The celestial phenomenon is predicted to carve a path from the Pacific Northwest to the south-east of the country. It will completely block sunlight through a total of 14 states, cutting solar generation potential across the country by at least 50 percent, according to solar forecasts from MDA Information Systems. Almost all plants will be partially obscured.
“There are around 1,900 utility-scale solar generation plants in the US with approximately 23GW of capacity. Seventeen of those plants – 0.3 percent of the total capacity – are in the path of totality, so for three minutes or so, they will not generate any electricity. But almost all of the solar plants in the US will be partially obscured, so will generate 20-90 percent less than the usual on Monday,” Anton Pil, JPMorgan Asset Management’s global co-head of alternatives, told Infrastructure Investor.
But despite the widespread loss of solar power, investors and solar operators say effects on power grids will be minimal. If anything, the eclipse is an opportunity to show how well prepared solar systems are to respond to rapid shifts in production.
“Utility companies have planned by ramping up natural gas, load control, etc,” Jigar Shah, Generate Capital co-founder and former SunEdison chief executive, told Infrastructure Investor. “What this event highlights is just how prepared we are at the grid operator level for high penetration of renewable energy.”
For example, Duke Energy said North Carolina, which has the country’s second-highest solar capacity behind California, is expecting a drop in solar output from 2.5GW to 0.2GW during peak eclipse time. The utility said that “operators will have natural gas plants ready to step in during the eclipse”.

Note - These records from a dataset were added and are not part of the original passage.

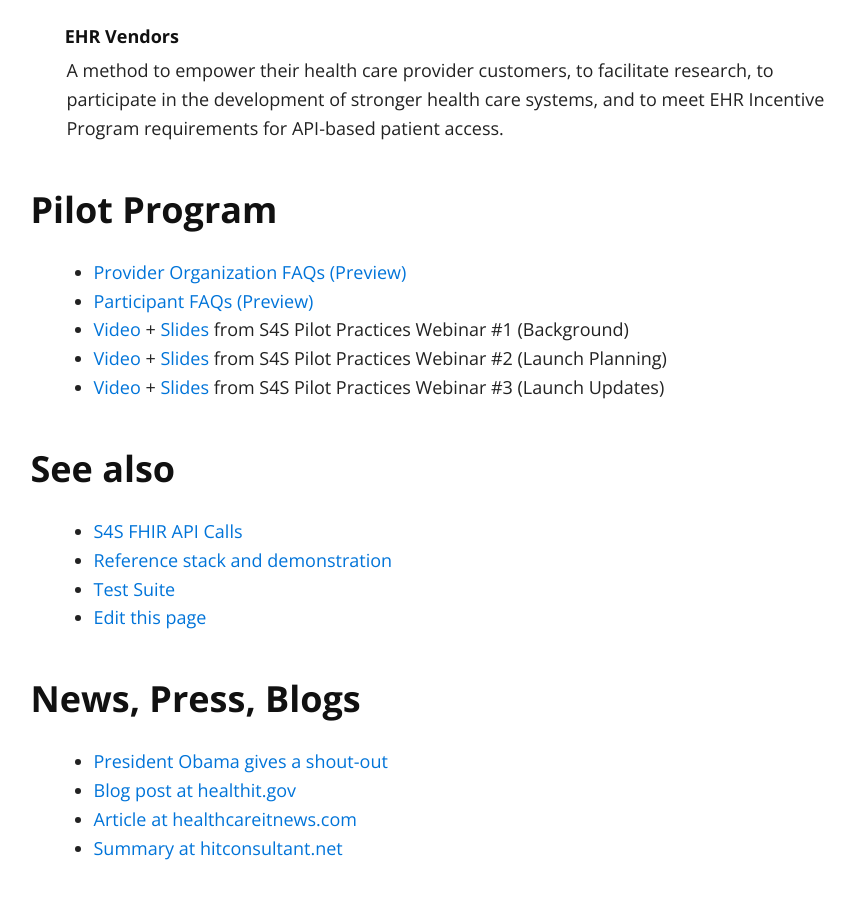
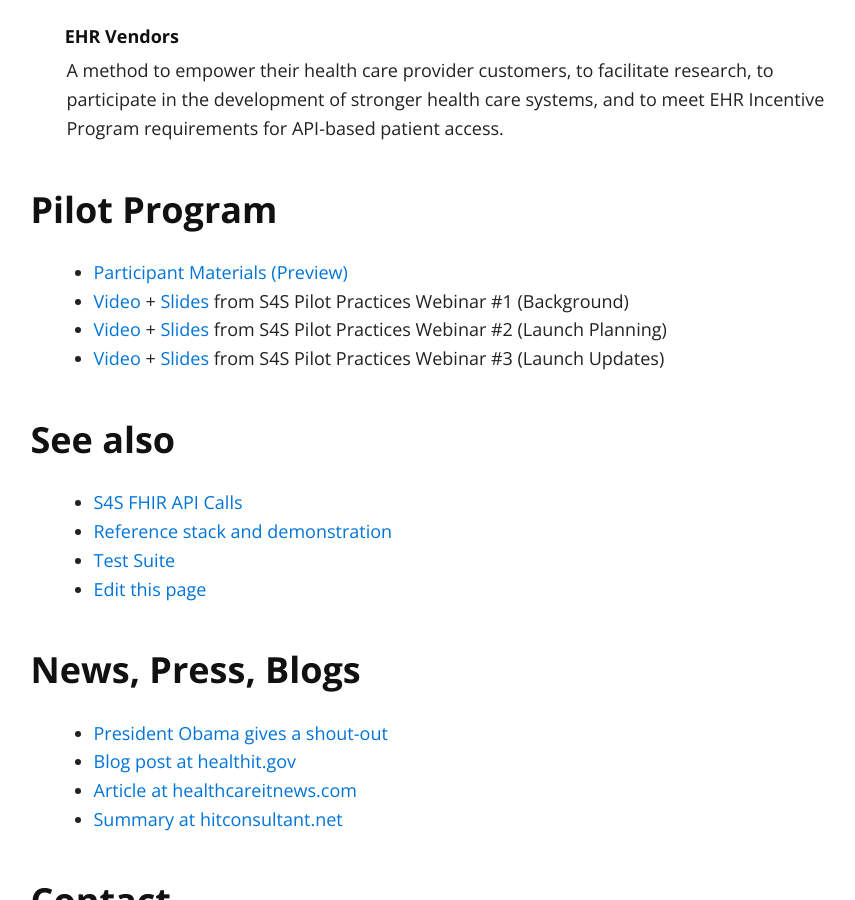
Before and after one commit to sync-for-science/sync-for-science.github.io, a Jekyll site: the page built from index.md, in a window 1280 px wide and 900 px high, scrolled down 1335 px. Shown: the whole window, without its empty margins (186-1041 px from the left). Built offline with Jekyll 4.4.1, drawn with Linux system fonts in a browser that asks for light colours; nearby versions of some CDN libraries; our own code applies the rules of GitHub Pages for plain Markdown files.

Commit message:
Update index.md

```diff
--- a/index.md
+++ b/index.md
@@ -41,8 +41,7 @@
 and to meet EHR Incentive Program requirements for API-based patient access.
 
 ### Pilot Program
-* [Provider Organization FAQs (Preview)](http://bit.ly/s4s-provider-faq-preview)
-* [Participant FAQs (Preview)](http://bit.ly/s4s-participant-faq-preview)
+* [Participant Materials (Preview)](http://bit.ly/s4s-participant-materials-draft)
 * [Video](http://bit.ly/s4s-pilot-webinar-01) + [Slides](http://bit.ly/s4s-pilot-practices-webinar) from S4S Pilot Practices Webinar #1 (Background)
 * [Video](http://bit.ly/s4s-pilot-webinar-02) + [Slides](http://bit.ly/s4s-pilot-launch-webinar) from S4S Pilot Practices Webinar #2 (Launch Planning)
 * [Video](http://bit.ly/s4s-pilots-webinar-03-video) + [Slides](http://bit.ly/s4s-pilots-webinar-03-slides) from S4S Pilot Practices Webinar #3 (Launch Updates)
```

Utilities in California, which has 18GW of installed solar capacity, are not sounding the alarm, either. San Diego Gas and Electric said the sun will be 60 percent obscured over San Diego on Monday, resulting in a loss of 500MW. Caroline Winn, the utility’s chief operating officer, said customers should be reassured that “we have secured enough resources to meet their energy needs”.
Pil argued the “forecastability” of solar has allowed for operators to prepare well ahead of today’s event. “While wind forecasting relies on many factors including the local topography, availability of sunlight basically relies on cloud cover forecasts – and of course solar eclipses.”
He concluded: “As institutional allocations to private infrastructure continue to grow, with investors seeking diversifying investments that can provide stable, forecastable cashflows, the outlook for power generation assets looks relatively sunny.”